* Task instructions: All of the entries must be output exactly as they are.

════════

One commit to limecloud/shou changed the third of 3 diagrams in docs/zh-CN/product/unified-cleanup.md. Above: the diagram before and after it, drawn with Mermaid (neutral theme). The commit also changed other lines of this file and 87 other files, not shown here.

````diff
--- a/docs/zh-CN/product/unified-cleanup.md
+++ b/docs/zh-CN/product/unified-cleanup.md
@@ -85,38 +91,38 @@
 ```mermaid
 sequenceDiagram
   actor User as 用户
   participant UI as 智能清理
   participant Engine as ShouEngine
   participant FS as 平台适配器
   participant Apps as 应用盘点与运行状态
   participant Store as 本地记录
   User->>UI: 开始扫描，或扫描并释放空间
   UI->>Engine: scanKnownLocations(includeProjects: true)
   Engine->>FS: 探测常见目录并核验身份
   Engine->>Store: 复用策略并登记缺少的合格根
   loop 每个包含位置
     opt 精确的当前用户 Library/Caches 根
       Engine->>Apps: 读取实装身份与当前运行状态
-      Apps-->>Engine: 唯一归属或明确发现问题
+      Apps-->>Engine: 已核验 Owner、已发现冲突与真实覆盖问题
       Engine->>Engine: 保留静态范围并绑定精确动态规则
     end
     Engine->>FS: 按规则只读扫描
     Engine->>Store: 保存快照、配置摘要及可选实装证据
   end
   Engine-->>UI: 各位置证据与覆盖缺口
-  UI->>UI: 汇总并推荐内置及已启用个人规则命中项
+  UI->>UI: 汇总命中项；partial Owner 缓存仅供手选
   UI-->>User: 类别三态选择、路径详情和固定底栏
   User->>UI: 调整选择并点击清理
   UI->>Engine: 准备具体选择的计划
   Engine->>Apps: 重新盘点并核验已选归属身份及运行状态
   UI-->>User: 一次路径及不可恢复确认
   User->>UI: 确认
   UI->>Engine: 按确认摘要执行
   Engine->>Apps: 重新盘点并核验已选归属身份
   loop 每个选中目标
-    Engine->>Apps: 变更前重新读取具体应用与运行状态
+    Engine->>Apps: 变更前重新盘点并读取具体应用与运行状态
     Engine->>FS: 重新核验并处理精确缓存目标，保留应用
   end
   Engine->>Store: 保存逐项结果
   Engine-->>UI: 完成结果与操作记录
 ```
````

════════

* Result below:
One commit to limecloud/shou changed the third of 3 diagrams in docs/zh-CN/product/unified-cleanup.md. Above: the diagram before and after it, drawn with Mermaid (neutral theme). The commit also changed other lines of this file and 87 other files, not shown here.

````diff
--- a/docs/zh-CN/product/unified-cleanup.md
+++ b/docs/zh-CN/product/unified-cleanup.md
@@ -85,38 +91,38 @@
 ```mermaid
 sequenceDiagram
   actor User as 用户
   participant UI as 智能清理
   participant Engine as ShouEngine
   participant FS as 平台适配器
   participant Apps as 应用盘点与运行状态
   participant Store as 本地记录
   User->>UI: 开始扫描，或扫描并释放空间
   UI->>Engine: scanKnownLocations(includeProjects: true)
   Engine->>FS: 探测常见目录并核验身份
   Engine->>Store: 复用策略并登记缺少的合格根
   loop 每个包含位置
     opt 精确的当前用户 Library/Caches 根
       Engine->>Apps: 读取实装身份与当前运行状态
-      Apps-->>Engine: 唯一归属或明确发现问题
+      Apps-->>Engine: 已核验 Owner、已发现冲突与真实覆盖问题
       Engine->>Engine: 保留静态范围并绑定精确动态规则
     end
     Engine->>FS: 按规则只读扫描
     Engine->>Store: 保存快照、配置摘要及可选实装证据
   end
   Engine-->>UI: 各位置证据与覆盖缺口
-  UI->>UI: 汇总并推荐内置及已启用个人规则命中项
+  UI->>UI: 汇总命中项；partial Owner 缓存仅供手选
   UI-->>User: 类别三态选择、路径详情和固定底栏
   User->>UI: 调整选择并点击清理
   UI->>Engine: 准备具体选择的计划
   Engine->>Apps: 重新盘点并核验已选归属身份及运行状态
   UI-->>User: 一次路径及不可恢复确认
   User->>UI: 确认
   UI->>Engine: 按确认摘要执行
   Engine->>Apps: 重新盘点并核验已选归属身份
   loop 每个选中目标
-    Engine->>Apps: 变更前重新读取具体应用与运行状态
+    Engine->>Apps: 变更前重新盘点并读取具体应用与运行状态
     Engine->>FS: 重新核验并处理精确缓存目标，保留应用
   end
   Engine->>Store: 保存逐项结果
   Engine-->>UI: 完成结果与操作记录
 ```
````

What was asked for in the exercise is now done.